Web page edit records

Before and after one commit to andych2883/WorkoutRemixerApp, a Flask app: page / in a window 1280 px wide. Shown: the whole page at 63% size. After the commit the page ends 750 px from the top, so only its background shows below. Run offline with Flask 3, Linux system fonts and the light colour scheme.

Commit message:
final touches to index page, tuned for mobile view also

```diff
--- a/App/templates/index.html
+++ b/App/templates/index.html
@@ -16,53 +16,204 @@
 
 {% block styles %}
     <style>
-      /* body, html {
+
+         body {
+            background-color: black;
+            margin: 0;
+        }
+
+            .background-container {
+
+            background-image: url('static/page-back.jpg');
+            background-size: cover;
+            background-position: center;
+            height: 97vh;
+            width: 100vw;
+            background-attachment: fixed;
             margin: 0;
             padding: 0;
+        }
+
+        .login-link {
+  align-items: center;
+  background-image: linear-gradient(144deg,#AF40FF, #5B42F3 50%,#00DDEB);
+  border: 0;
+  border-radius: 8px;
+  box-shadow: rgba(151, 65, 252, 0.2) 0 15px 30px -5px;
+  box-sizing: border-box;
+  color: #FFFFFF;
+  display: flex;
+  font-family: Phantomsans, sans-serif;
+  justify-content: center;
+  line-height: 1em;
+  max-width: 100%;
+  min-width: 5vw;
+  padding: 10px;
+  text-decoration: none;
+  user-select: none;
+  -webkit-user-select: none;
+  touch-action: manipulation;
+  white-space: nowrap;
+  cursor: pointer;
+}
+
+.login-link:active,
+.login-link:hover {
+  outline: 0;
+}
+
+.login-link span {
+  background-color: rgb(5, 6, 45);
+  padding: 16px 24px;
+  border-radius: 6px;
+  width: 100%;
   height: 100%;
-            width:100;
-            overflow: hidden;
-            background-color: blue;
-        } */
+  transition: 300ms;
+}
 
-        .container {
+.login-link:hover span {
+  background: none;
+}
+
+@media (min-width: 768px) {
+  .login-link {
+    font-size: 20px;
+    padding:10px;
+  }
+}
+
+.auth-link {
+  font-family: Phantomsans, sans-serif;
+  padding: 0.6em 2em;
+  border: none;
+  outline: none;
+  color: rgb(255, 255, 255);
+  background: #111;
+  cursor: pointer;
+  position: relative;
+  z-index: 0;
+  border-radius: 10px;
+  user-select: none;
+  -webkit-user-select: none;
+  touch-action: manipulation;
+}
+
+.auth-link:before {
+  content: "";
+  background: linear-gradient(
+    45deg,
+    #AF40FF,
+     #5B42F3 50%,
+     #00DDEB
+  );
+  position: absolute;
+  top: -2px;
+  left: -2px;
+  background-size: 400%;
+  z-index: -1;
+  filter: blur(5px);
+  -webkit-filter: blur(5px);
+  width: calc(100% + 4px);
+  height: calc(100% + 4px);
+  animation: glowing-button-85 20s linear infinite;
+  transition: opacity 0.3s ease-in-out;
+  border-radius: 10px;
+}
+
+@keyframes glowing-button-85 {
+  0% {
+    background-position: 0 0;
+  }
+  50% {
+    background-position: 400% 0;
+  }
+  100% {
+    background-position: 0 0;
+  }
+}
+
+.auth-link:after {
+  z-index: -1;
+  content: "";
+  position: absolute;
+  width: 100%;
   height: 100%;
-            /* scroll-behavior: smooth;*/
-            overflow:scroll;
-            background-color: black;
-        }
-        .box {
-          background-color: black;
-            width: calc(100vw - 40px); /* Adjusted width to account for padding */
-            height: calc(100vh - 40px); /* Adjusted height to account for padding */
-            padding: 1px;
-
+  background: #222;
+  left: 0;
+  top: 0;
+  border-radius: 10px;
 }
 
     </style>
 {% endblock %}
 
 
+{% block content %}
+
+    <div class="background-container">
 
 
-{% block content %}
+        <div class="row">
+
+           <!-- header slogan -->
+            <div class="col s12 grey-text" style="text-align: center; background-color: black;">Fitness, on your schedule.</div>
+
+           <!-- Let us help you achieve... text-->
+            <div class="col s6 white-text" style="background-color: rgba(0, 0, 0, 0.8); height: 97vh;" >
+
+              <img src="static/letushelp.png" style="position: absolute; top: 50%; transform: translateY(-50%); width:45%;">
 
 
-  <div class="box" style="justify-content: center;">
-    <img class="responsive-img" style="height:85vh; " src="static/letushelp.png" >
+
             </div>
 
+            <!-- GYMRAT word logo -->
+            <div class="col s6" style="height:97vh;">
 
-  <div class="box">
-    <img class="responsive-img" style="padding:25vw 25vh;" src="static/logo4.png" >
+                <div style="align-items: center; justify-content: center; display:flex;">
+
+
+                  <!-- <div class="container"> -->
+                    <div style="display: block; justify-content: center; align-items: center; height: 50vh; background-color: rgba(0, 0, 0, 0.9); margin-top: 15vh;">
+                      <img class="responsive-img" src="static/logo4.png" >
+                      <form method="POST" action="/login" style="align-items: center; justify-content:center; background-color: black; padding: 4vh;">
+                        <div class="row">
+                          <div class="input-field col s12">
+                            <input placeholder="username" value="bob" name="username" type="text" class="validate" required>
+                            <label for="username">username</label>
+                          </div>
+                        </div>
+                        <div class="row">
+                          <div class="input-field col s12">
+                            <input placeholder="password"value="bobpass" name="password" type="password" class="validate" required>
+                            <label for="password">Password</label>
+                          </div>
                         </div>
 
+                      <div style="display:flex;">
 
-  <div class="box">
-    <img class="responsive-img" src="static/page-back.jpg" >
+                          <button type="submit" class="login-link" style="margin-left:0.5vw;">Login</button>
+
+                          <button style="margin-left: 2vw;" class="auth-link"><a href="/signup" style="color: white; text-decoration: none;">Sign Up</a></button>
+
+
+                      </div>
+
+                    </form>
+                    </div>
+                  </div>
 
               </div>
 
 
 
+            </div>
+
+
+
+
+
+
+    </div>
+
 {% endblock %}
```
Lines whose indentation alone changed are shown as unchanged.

*What to work on*. Please output the records shown above, with every character intact.

*Result*.
Before and after one commit to andych2883/WorkoutRemixerApp, a Flask app: page / in a window 1280 px wide. Shown: the whole page at 63% size. After the commit the page ends 750 px from the top, so only its background shows below. Run offline with Flask 3, Linux system fonts and the light colour scheme.

Commit message:
final touches to index page, tuned for mobile view also

```diff
--- a/App/templates/index.html
+++ b/App/templates/index.html
@@ -16,53 +16,204 @@
 
 {% block styles %}
     <style>
-      /* body, html {
+
+         body {
+            background-color: black;
+            margin: 0;
+        }
+
+            .background-container {
+
+            background-image: url('static/page-back.jpg');
+            background-size: cover;
+            background-position: center;
+            height: 97vh;
+            width: 100vw;
+            background-attachment: fixed;
             margin: 0;
             padding: 0;
+        }
+
+        .login-link {
+  align-items: center;
+  background-image: linear-gradient(144deg,#AF40FF, #5B42F3 50%,#00DDEB);
+  border: 0;
+  border-radius: 8px;
+  box-shadow: rgba(151, 65, 252, 0.2) 0 15px 30px -5px;
+  box-sizing: border-box;
+  color: #FFFFFF;
+  display: flex;
+  font-family: Phantomsans, sans-serif;
+  justify-content: center;
+  line-height: 1em;
+  max-width: 100%;
+  min-width: 5vw;
+  padding: 10px;
+  text-decoration: none;
+  user-select: none;
+  -webkit-user-select: none;
+  touch-action: manipulation;
+  white-space: nowrap;
+  cursor: pointer;
+}
+
+.login-link:active,
+.login-link:hover {
+  outline: 0;
+}
+
+.login-link span {
+  background-color: rgb(5, 6, 45);
+  padding: 16px 24px;
+  border-radius: 6px;
+  width: 100%;
   height: 100%;
-            width:100;
-            overflow: hidden;
-            background-color: blue;
-        } */
+  transition: 300ms;
+}
 
-        .container {
+.login-link:hover span {
+  background: none;
+}
+
+@media (min-width: 768px) {
+  .login-link {
+    font-size: 20px;
+    padding:10px;
+  }
+}
+
+.auth-link {
+  font-family: Phantomsans, sans-serif;
+  padding: 0.6em 2em;
+  border: none;
+  outline: none;
+  color: rgb(255, 255, 255);
+  background: #111;
+  cursor: pointer;
+  position: relative;
+  z-index: 0;
+  border-radius: 10px;
+  user-select: none;
+  -webkit-user-select: none;
+  touch-action: manipulation;
+}
+
+.auth-link:before {
+  content: "";
+  background: linear-gradient(
+    45deg,
+    #AF40FF,
+     #5B42F3 50%,
+     #00DDEB
+  );
+  position: absolute;
+  top: -2px;
+  left: -2px;
+  background-size: 400%;
+  z-index: -1;
+  filter: blur(5px);
+  -webkit-filter: blur(5px);
+  width: calc(100% + 4px);
+  height: calc(100% + 4px);
+  animation: glowing-button-85 20s linear infinite;
+  transition: opacity 0.3s ease-in-out;
+  border-radius: 10px;
+}
+
+@keyframes glowing-button-85 {
+  0% {
+    background-position: 0 0;
+  }
+  50% {
+    background-position: 400% 0;
+  }
+  100% {
+    background-position: 0 0;
+  }
+}
+
+.auth-link:after {
+  z-index: -1;
+  content: "";
+  position: absolute;
+  width: 100%;
   height: 100%;
-            /* scroll-behavior: smooth;*/
-            overflow:scroll;
-            background-color: black;
-        }
-        .box {
-          background-color: black;
-            width: calc(100vw - 40px); /* Adjusted width to account for padding */
-            height: calc(100vh - 40px); /* Adjusted height to account for padding */
-            padding: 1px;
-
+  background: #222;
+  left: 0;
+  top: 0;
+  border-radius: 10px;
 }
 
     </style>
 {% endblock %}
 
 
+{% block content %}
+
+    <div class="background-container">
 
 
-{% block content %}
+        <div class="row">
+
+           <!-- header slogan -->
+            <div class="col s12 grey-text" style="text-align: center; background-color: black;">Fitness, on your schedule.</div>
+
+           <!-- Let us help you achieve... text-->
+            <div class="col s6 white-text" style="background-color: rgba(0, 0, 0, 0.8); height: 97vh;" >
+
+              <img src="static/letushelp.png" style="position: absolute; top: 50%; transform: translateY(-50%); width:45%;">
 
 
-  <div class="box" style="justify-content: center;">
-    <img class="responsive-img" style="height:85vh; " src="static/letushelp.png" >
+
             </div>
 
+            <!-- GYMRAT word logo -->
+            <div class="col s6" style="height:97vh;">
 
-  <div class="box">
-    <img class="responsive-img" style="padding:25vw 25vh;" src="static/logo4.png" >
+                <div style="align-items: center; justify-content: center; display:flex;">
+
+
+                  <!-- <div class="container"> -->
+                    <div style="display: block; justify-content: center; align-items: center; height: 50vh; background-color: rgba(0, 0, 0, 0.9); margin-top: 15vh;">
+                      <img class="responsive-img" src="static/logo4.png" >
+                      <form method="POST" action="/login" style="align-items: center; justify-content:center; background-color: black; padding: 4vh;">
+                        <div class="row">
+                          <div class="input-field col s12">
+                            <input placeholder="username" value="bob" name="username" type="text" class="validate" required>
+                            <label for="username">username</label>
+                          </div>
+                        </div>
+                        <div class="row">
+                          <div class="input-field col s12">
+                            <input placeholder="password"value="bobpass" name="password" type="password" class="validate" required>
+                            <label for="password">Password</label>
+                          </div>
                         </div>
 
+                      <div style="display:flex;">
 
-  <div class="box">
-    <img class="responsive-img" src="static/page-back.jpg" >
+                          <button type="submit" class="login-link" style="margin-left:0.5vw;">Login</button>
+
+                          <button style="margin-left: 2vw;" class="auth-link"><a href="/signup" style="color: white; text-decoration: none;">Sign Up</a></button>
+
+
+                      </div>
+
+                    </form>
+                    </div>
+                  </div>
 
               </div>
 
 
 
+            </div>
+
+
+
+
+
+
+    </div>
+
 {% endblock %}
```
Lines whose indentation alone changed are shown as unchanged.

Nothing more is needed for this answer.